To obey, pledge allegiance, or submit one's will to someone, especially in a reverential or servile manner. My allegiance is to my own country; I'll never bow down before you! The autocratic CEO all but makes his employees bow down before him.
See also: before, bow, down

bow down to (someone)

To obey, pledge allegiance, or submit one's will to someone, especially in a reverential or servile manner. My allegiance is to my own country; I'll never bow down to you! The autocratic CEO all but makes his employees bow down to him.
See also: bow, down

bow out of the running

To resign from a given competition or election. After the scandal became public, he was obliged to bow out of the running.
See also: bow, of, out, running

have more than one string to (one's) bow

To have multiple viable options or alternatives available in the event that the current course of action, circumstance, opportunity, etc., does not work out. With all this varied job experience under my belt, I have more than one string to my bow if this particular career path isn't to my liking. I've got a job interview next week, but I'm still handing out my résumé so that I'll have more than one string to my bow.
See also: bow, have, more, one, string

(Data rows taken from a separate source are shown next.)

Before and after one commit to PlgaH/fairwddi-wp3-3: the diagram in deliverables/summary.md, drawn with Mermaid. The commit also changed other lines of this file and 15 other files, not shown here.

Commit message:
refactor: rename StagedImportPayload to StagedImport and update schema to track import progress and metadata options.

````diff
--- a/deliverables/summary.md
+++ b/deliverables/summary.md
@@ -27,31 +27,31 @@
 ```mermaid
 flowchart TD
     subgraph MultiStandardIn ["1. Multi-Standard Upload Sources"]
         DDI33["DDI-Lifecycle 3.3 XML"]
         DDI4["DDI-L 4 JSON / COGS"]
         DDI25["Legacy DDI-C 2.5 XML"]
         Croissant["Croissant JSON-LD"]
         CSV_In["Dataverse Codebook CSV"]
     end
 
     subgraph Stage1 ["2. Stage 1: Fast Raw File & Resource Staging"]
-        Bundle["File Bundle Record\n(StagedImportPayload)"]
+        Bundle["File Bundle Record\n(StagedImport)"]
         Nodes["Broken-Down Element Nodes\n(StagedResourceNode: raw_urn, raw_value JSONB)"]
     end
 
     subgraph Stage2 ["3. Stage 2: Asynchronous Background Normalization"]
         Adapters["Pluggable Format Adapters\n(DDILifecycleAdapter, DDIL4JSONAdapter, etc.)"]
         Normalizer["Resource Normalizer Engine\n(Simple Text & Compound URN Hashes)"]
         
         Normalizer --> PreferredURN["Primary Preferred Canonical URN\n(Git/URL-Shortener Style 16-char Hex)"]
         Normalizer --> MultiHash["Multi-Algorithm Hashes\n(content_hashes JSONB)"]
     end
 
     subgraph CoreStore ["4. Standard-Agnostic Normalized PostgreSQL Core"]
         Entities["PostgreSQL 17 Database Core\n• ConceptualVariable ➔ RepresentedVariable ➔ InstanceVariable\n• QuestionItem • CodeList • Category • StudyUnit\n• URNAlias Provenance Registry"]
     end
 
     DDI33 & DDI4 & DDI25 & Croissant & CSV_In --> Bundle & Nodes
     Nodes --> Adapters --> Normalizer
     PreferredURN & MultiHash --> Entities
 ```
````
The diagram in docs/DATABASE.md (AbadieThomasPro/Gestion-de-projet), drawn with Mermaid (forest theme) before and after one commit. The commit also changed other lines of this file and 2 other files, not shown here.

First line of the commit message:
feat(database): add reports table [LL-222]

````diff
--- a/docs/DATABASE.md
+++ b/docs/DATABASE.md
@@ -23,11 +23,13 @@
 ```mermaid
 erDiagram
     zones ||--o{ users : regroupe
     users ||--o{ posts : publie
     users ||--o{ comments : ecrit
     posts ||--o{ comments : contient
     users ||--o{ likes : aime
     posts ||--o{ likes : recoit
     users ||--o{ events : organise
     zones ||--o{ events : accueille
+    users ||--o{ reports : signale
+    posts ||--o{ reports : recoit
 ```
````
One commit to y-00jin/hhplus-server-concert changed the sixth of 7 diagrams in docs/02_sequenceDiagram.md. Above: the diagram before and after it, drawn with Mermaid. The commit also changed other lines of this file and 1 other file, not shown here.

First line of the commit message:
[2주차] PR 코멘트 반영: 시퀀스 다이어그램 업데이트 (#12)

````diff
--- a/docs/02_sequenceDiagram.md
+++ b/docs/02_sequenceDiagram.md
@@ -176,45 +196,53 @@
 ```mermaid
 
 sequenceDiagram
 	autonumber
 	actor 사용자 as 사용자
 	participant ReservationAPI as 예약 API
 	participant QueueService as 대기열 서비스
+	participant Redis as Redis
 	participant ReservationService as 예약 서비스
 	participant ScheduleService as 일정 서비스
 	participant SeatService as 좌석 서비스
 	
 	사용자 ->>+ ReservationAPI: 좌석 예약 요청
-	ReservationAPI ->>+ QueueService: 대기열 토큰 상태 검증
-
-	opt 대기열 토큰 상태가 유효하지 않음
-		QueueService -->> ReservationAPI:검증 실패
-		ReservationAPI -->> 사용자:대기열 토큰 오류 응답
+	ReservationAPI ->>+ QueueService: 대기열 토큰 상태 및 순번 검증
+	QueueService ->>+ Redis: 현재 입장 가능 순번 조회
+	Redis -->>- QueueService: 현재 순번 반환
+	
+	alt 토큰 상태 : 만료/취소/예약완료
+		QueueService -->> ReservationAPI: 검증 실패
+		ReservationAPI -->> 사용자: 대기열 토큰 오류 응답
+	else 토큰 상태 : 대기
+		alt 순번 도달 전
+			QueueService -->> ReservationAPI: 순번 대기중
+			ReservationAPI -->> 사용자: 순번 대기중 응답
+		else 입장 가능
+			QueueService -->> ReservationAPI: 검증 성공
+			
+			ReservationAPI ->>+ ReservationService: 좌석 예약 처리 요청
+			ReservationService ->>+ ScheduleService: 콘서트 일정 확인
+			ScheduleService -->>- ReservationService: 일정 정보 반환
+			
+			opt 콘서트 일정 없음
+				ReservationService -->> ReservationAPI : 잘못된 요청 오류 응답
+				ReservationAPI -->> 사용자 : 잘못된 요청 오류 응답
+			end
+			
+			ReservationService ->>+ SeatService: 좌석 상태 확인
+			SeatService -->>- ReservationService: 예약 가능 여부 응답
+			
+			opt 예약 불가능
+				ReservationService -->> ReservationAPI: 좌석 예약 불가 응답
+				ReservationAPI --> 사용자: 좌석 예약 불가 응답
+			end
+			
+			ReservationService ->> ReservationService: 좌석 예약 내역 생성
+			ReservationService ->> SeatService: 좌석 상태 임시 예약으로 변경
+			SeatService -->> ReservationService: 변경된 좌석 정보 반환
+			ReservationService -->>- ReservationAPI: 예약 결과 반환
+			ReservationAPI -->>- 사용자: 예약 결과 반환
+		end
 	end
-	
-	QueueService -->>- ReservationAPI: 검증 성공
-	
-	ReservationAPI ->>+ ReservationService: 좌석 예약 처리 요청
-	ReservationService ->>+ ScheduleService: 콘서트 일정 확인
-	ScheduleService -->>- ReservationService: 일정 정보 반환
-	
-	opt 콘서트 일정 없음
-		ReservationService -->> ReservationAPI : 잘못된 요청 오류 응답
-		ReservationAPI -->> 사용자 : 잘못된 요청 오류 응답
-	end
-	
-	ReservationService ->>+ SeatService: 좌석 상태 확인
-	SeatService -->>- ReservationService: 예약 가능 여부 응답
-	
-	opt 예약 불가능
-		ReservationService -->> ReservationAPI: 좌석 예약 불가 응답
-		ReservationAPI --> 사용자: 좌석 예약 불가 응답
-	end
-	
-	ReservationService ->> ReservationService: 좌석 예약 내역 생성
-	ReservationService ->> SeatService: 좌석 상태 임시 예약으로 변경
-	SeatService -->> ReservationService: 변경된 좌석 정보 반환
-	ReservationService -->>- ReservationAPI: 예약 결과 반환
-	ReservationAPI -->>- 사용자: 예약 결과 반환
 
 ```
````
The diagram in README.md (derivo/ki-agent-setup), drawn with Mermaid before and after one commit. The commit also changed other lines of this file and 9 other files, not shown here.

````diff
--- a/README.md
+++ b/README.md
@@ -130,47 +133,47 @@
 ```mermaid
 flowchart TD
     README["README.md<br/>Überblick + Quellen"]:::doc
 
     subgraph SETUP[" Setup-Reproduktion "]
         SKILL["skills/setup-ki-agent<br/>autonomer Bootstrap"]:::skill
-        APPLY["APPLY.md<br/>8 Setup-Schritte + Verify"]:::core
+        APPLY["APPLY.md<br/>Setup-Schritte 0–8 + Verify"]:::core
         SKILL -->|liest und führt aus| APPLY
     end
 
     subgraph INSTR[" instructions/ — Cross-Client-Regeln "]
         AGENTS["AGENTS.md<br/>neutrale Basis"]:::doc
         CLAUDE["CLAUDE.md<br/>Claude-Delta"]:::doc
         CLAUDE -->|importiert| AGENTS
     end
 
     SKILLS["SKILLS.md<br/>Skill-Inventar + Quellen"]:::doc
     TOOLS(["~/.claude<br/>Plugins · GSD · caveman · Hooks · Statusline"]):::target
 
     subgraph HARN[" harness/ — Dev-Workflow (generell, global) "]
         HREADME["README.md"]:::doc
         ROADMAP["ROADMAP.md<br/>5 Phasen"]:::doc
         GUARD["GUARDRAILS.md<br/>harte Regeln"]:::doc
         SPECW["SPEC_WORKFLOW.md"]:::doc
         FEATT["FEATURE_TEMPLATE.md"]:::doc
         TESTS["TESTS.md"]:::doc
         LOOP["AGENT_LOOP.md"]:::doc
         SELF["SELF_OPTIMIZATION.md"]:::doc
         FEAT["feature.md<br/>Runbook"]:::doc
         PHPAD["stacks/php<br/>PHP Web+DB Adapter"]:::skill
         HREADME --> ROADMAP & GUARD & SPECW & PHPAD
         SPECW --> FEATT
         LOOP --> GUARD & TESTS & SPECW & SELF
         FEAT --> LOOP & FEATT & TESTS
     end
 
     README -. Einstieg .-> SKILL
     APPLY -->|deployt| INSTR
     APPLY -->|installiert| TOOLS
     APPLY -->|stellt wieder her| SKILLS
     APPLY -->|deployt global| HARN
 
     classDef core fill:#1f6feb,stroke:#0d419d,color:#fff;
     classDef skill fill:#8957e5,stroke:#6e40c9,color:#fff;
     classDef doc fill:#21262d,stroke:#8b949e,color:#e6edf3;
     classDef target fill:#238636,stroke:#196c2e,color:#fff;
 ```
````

have many strings to (one's) bow

To have many reliable opportunities, skills, or resources at one's disposal. With more than two decades of decorated service in the military, Colonel Hicks has many strings to his bow as he enters civilian life. My mother trained in various fields all over the world, so she has very many strings to her bow.
See also: bow, have, many, string

born within the sound of Bow bells

Refers to those who have a cockney accent. If you are "born within the sound of Bow bells," you are born near St. Mary-le-Bow Church in London's East End. Primarily heard in UK. I have no idea what she said. I guess it's because she was born within the sound of Bow bells, and I can never quite understand a cockney accent.
See also: bell, born, bow, of, sound, within

cross (one's) bows

To annoy or irritate. Boy, you are really crossing my bows today. Why can't you just do what I ask without arguing about it?
See also: bow, cross

have two strings to (one's) bow

To have multiple ways to accomplish something. At least you have two strings to your bow, since you can always contact your aunt if the recruiter from HR doesn't call you back.
See also: bow, have, string, two

shot across the bow

A warning. It refers to a warning shot from a ship, and can take the form of words or actions. Her sharp retort was a shot across the bow, letting her boyfriend know that she would not tolerate his bad attitude.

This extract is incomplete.